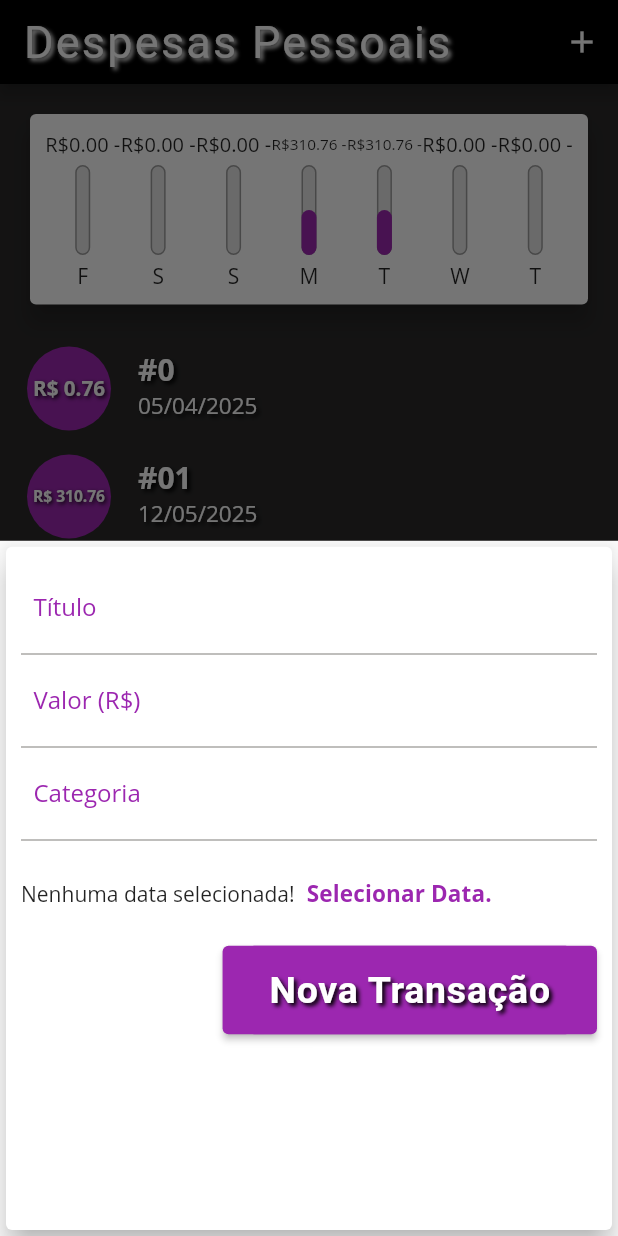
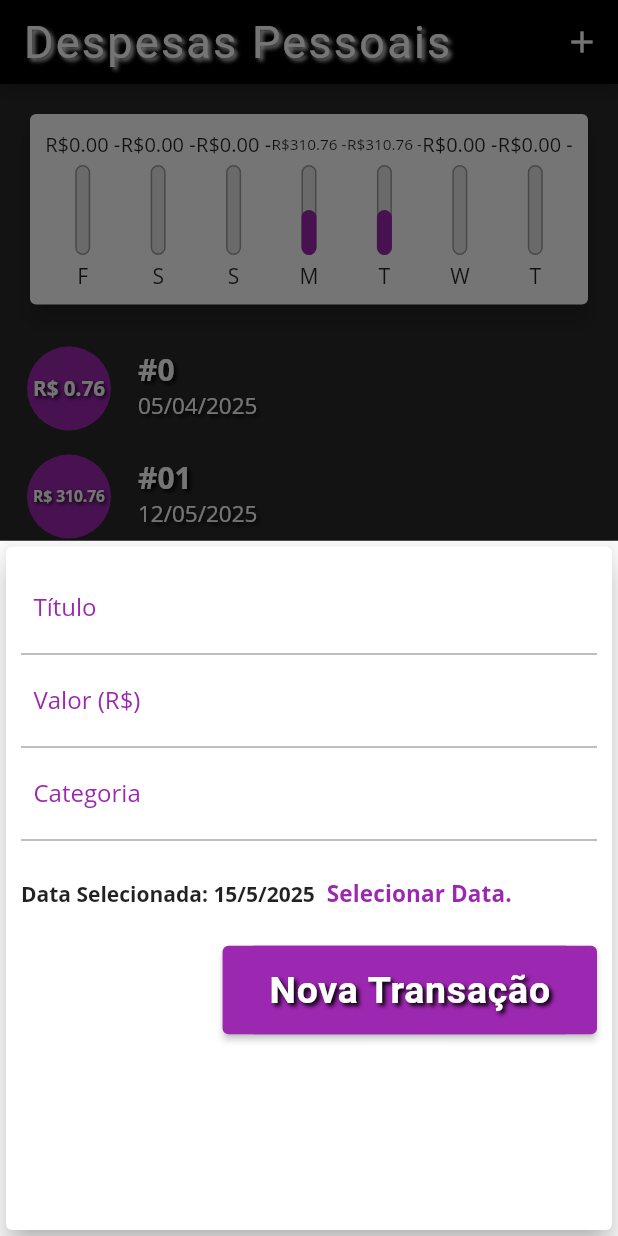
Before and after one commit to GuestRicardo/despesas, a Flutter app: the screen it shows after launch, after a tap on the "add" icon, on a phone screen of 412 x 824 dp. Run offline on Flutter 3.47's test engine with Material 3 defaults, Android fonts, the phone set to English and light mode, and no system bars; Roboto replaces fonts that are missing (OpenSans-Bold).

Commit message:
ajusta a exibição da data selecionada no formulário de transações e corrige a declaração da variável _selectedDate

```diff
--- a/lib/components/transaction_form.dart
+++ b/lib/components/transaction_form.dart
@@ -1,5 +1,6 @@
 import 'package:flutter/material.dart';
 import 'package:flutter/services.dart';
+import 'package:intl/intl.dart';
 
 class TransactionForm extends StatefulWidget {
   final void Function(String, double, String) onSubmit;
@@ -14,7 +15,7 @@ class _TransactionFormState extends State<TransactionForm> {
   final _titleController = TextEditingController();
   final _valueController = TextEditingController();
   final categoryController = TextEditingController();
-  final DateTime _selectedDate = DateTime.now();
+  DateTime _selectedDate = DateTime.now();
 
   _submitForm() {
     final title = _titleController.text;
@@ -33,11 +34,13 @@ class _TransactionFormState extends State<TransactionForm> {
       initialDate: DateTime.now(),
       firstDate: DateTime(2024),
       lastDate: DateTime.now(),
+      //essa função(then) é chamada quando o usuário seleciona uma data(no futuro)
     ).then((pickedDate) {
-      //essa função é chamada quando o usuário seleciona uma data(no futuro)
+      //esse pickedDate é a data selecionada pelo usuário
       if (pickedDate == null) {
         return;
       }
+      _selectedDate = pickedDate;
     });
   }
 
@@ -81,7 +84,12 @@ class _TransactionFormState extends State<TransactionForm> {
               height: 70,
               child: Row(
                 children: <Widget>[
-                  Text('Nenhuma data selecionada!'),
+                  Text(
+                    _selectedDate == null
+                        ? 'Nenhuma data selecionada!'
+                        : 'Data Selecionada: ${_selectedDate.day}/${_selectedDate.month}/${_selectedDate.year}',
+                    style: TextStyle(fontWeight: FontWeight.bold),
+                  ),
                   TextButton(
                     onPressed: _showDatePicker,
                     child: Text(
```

····················

§ Prompt
Work out how many lines above contain "futuro"; write only the number.

§ Solution below
2